■ Directions: Read through the entries below and return each line with the word "resume".

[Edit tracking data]
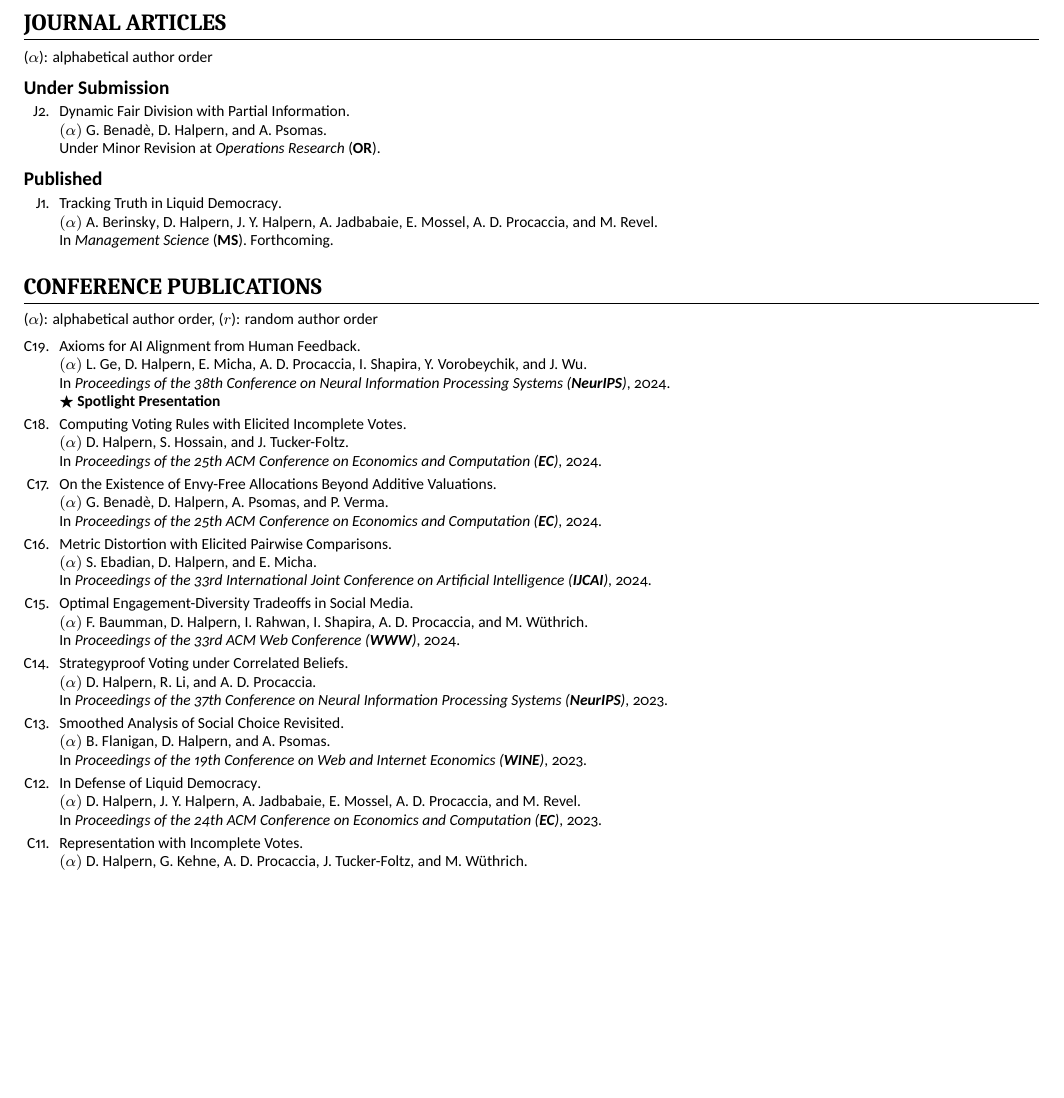
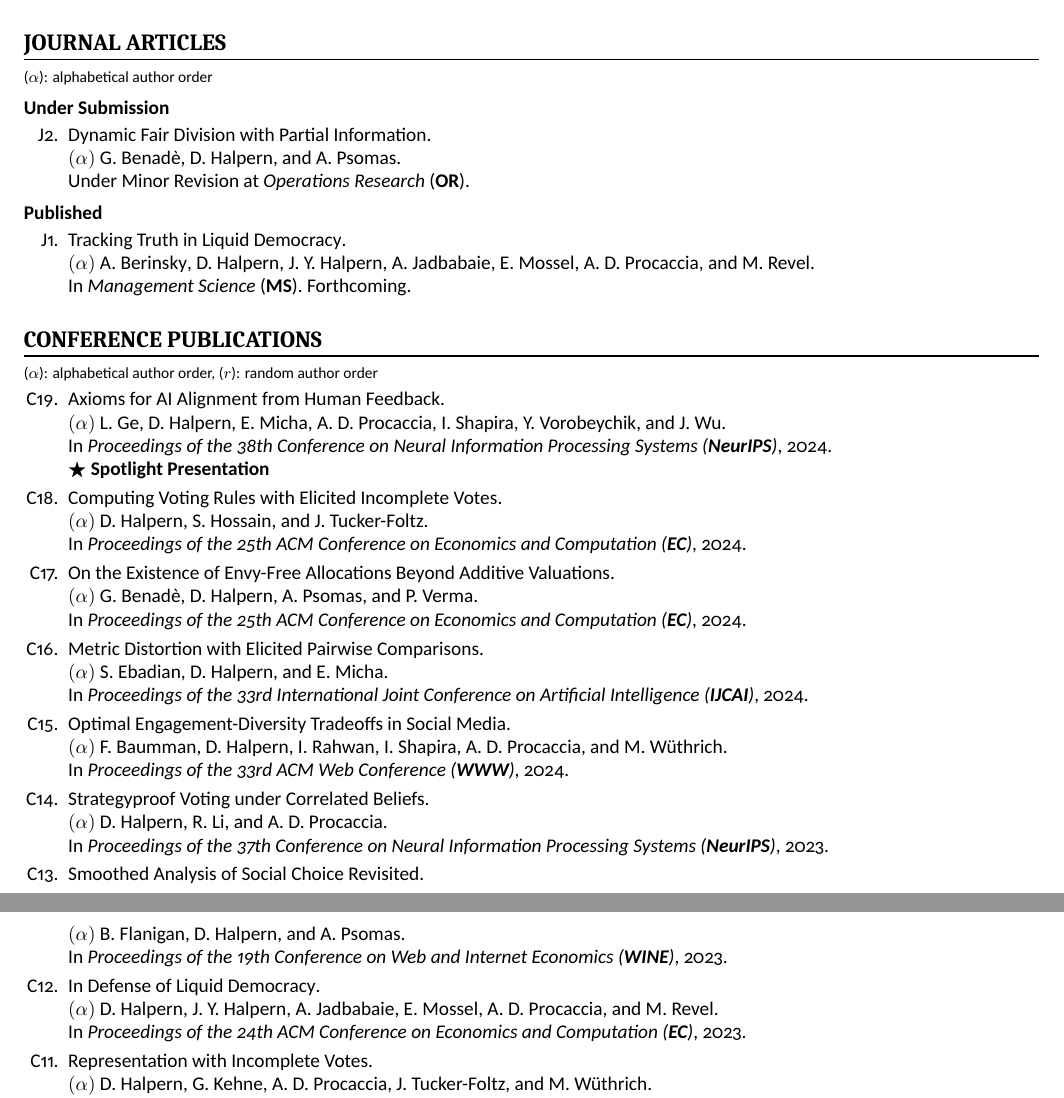
Before and after one commit to dhalpern13/Academic-Resume, a LaTeX CV (resume.tex): part of page 1 of 3 before the commit and two parts of pages 1 and 2 of 4 after it, the two joined at a grey line, cut so that both start at the same text, the shorter picture padded with empty space. Compiled offline with XeLaTeX.

Commit message:
Font size

```diff
--- a/resume.tex
+++ b/resume.tex
@@ -79,7 +79,7 @@
 	\section{Journal Articles}
 
 	\renewcommand{\labelenumi}{J\theenumi.}
-	{\footnotesize($\alpha$): alphabetical author order
+	{\footnotesize($\alpha$): alphabetical author order}
 
 	\subsection{Under Submission}
     \vspace{-.3em}
```
Also changed, not shown: resume.pdf.
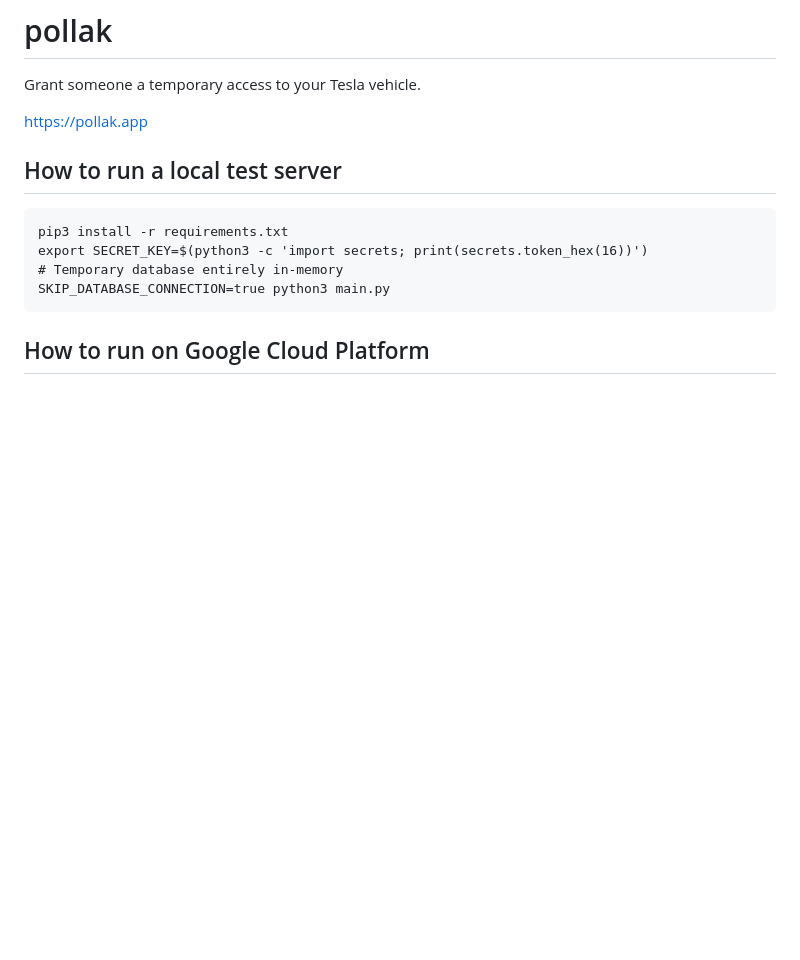
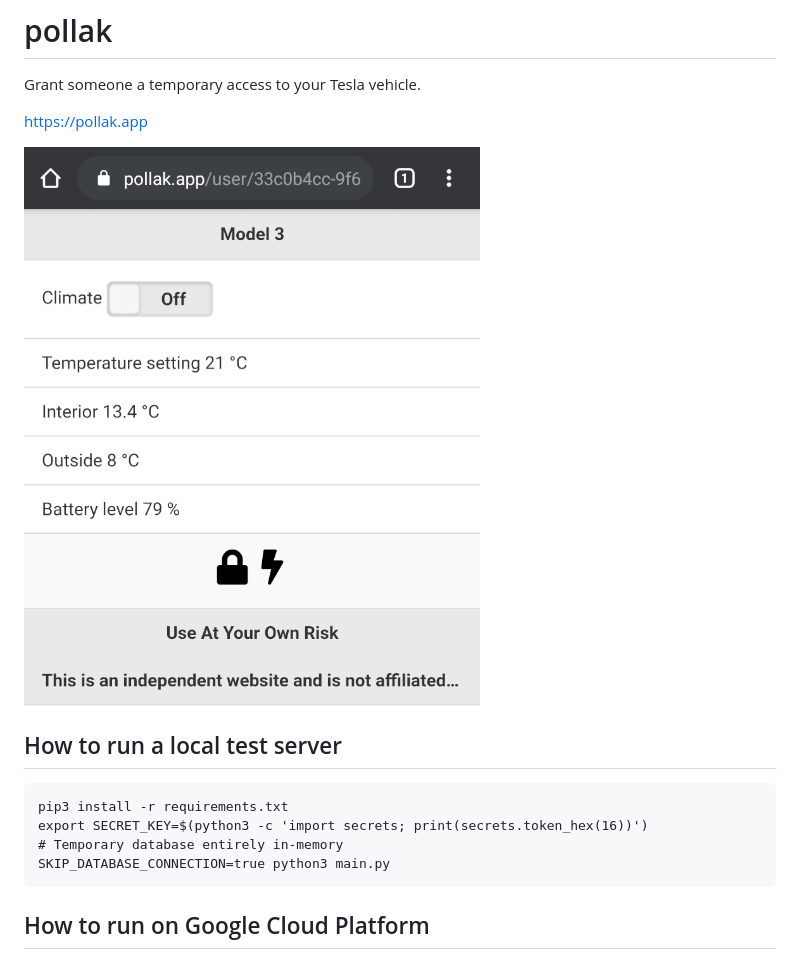
Before and after one commit to oittaa/pollak, a Markdown page: README.md, the part around the change. Drawn GitHub-style; pictures changed too: static/example.png (added); blank space fills up the shorter version.

Commit message:
User interface example

```diff
--- a/README.md
+++ b/README.md
@@ -3,6 +3,8 @@
 Grant someone a temporary access to your Tesla vehicle.
 
 https://pollak.app
+
+![alt text](static/example.png "User interface example")
 
 ## How to run a local test server
 
```
Also changed, not shown: 5 other files.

■ Reply:
Before and after one commit to dhalpern13/Academic-Resume, a LaTeX CV (resume.tex): part of page 1 of 3 before the commit and two parts of pages 1 and 2 of 4 after it, the two joined at a grey line, cut so that both start at the same text, the shorter picture padded with empty space. Compiled offline with XeLaTeX.
--- a/resume.tex
+++ b/resume.tex
Also changed, not shown: resume.pdf.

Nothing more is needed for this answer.